Regarding age of onset, our finding that major depression usually began after BDD may simply reflect the fact that major depressive disorder typically begins in the mid-20s, whereas BDD usually begins in the early to middle teenage years. An alternative explanation is that major depression may reflect depressive symptoms and demoralization as a secondary complication of BDD. Although it cannot be determined whether one disorder causes another, our clinical impression is that the major depression that so frequently co-occurs with BDD is often due to BDD; however, this does not always appear to be the case. Indeed, in this study major depression preceded onset of BDD in 22% of cases. It is also worth noting that onset of social phobia usually preceded onset of BDD, as would be expected based on social phobia’s usual age of onset. This suggests that in this study, “primary” social phobia was differentiated from the marked social anxiety typically caused by BDD, which would be expected to begin at the time of, or after, onset of BDD. It is sometimes difficult clinically to differentiate primary social phobia from social anxiety secondary to BDD.
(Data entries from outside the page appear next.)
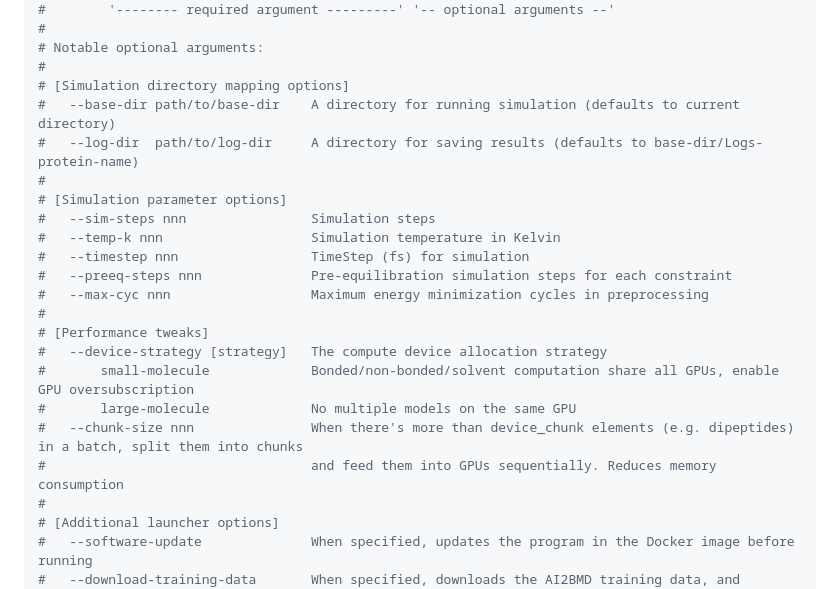
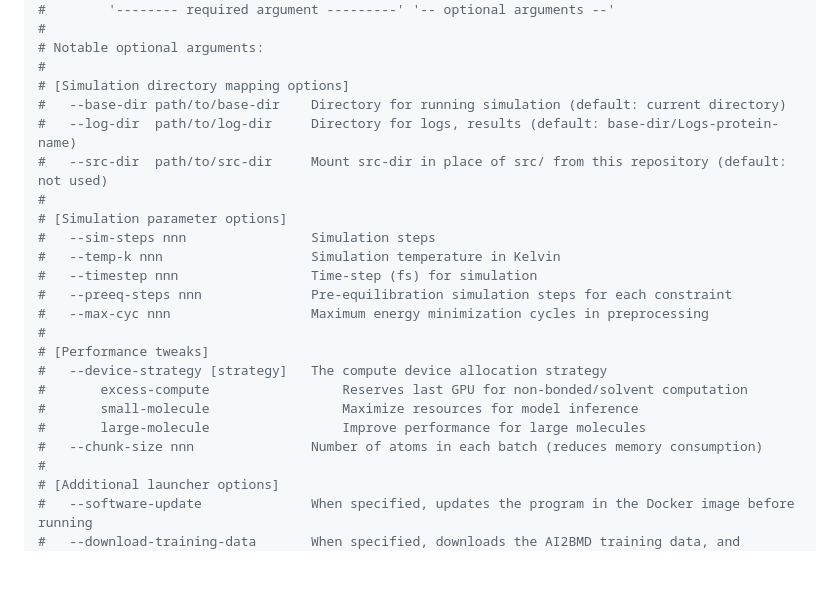
Before and after one commit to microsoft/AI2BMD, a Markdown page: README.md, the part around the change. Rendered like a GitHub page; blank space fills up the shorter version.

Commit message:
chore(doc): update readme

```diff
--- a/README.md
+++ b/README.md
@@ -34,22 +34,23 @@ chmod +x ai2bmd
 # Notable optional arguments:
 #
 # [Simulation directory mapping options]
-#   --base-dir path/to/base-dir    A directory for running simulation (defaults to current directory)
-#   --log-dir  path/to/log-dir     A directory for saving results (defaults to base-dir/Logs-protein-name)
+#   --base-dir path/to/base-dir    Directory for running simulation (default: current directory)
+#   --log-dir  path/to/log-dir     Directory for logs, results (default: base-dir/Logs-protein-name)
+#   --src-dir  path/to/src-dir     Mount src-dir in place of src/ from this repository (default: not used)
 #
 # [Simulation parameter options]
 #   --sim-steps nnn                Simulation steps
 #   --temp-k nnn                   Simulation temperature in Kelvin
-#   --timestep nnn                 TimeStep (fs) for simulation
+#   --timestep nnn                 Time-step (fs) for simulation
 #   --preeq-steps nnn              Pre-equilibration simulation steps for each constraint
 #   --max-cyc nnn                  Maximum energy minimization cycles in preprocessing
 #
 # [Performance tweaks]
 #   --device-strategy [strategy]   The compute device allocation strategy
-#       small-molecule             Bonded/non-bonded/solvent computation share all GPUs, enable GPU oversubscription
-#       large-molecule             No multiple models on the same GPU
-#   --chunk-size nnn               When there's more than device_chunk elements (e.g. dipeptides) in a batch, split them into chunks
-#                                  and feed them into GPUs sequentially. Reduces memory consumption
+#       excess-compute                 Reserves last GPU for non-bonded/solvent computation
+#       small-molecule                 Maximize resources for model inference
+#       large-molecule                 Improve performance for large molecules
+#   --chunk-size nnn               Number of atoms in each batch (reduces memory consumption)
 #
 # [Additional launcher options]
 #   --software-update              When specified, updates the program in the Docker image before running
```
Greater comorbidity was associated with greater functional impairment, consistent with findings for other psychiatric disorders.17–19
This association was found primarily for the phenomenology study, which may in part reflect the treatment studies’ exclusion of inpatients, suicidal patients, and patients with a current substance use disorder; substance use disorders are associated with unemployment35
and suicide attempts.36
This study has several limitations. It did not include a control group, making it unclear how specific the findings are to BDD. All participants were assessed by the second author, without use of a consensus process to determine diagnoses. The inclusion of pharmacotherapy study participants may have introduced unknown biases that may have affected comorbidity; indeed, our finding that rates of bipolar disorder and substance related disorders were lower in the treatment sample, while expected, illustrates such a bias. Furthermore, recent findings indicate that depressed patients eligible for treatment trials represent only a subset of individuals with that disorder.37
Such findings encourage caution when generalizing results from treatment studies to clinical settings. In addition, subjects in the present study were obtained from a setting that specializes in BDD, and it is unclear how generalizable the results are to nonspecialty settings. Additional research is needed to identify possible differences between individuals in different settings.
Despite these limitations, our results, in the largest series of BDD patients to date, converge with previous findings in suggesting that axis I comorbidity is common in patients with BDD. Clinicians need to be mindful of the possible clinical impact of comorbid conditions—for example, their association with greater morbidity and the need to consider comorbidity in treatment planning.38,39
Because little is known about comorbidity in BDD, including implications for course of illness, prognosis, and treatment response, additional research is needed in a variety of settings to increase understanding of this important aspect of illness.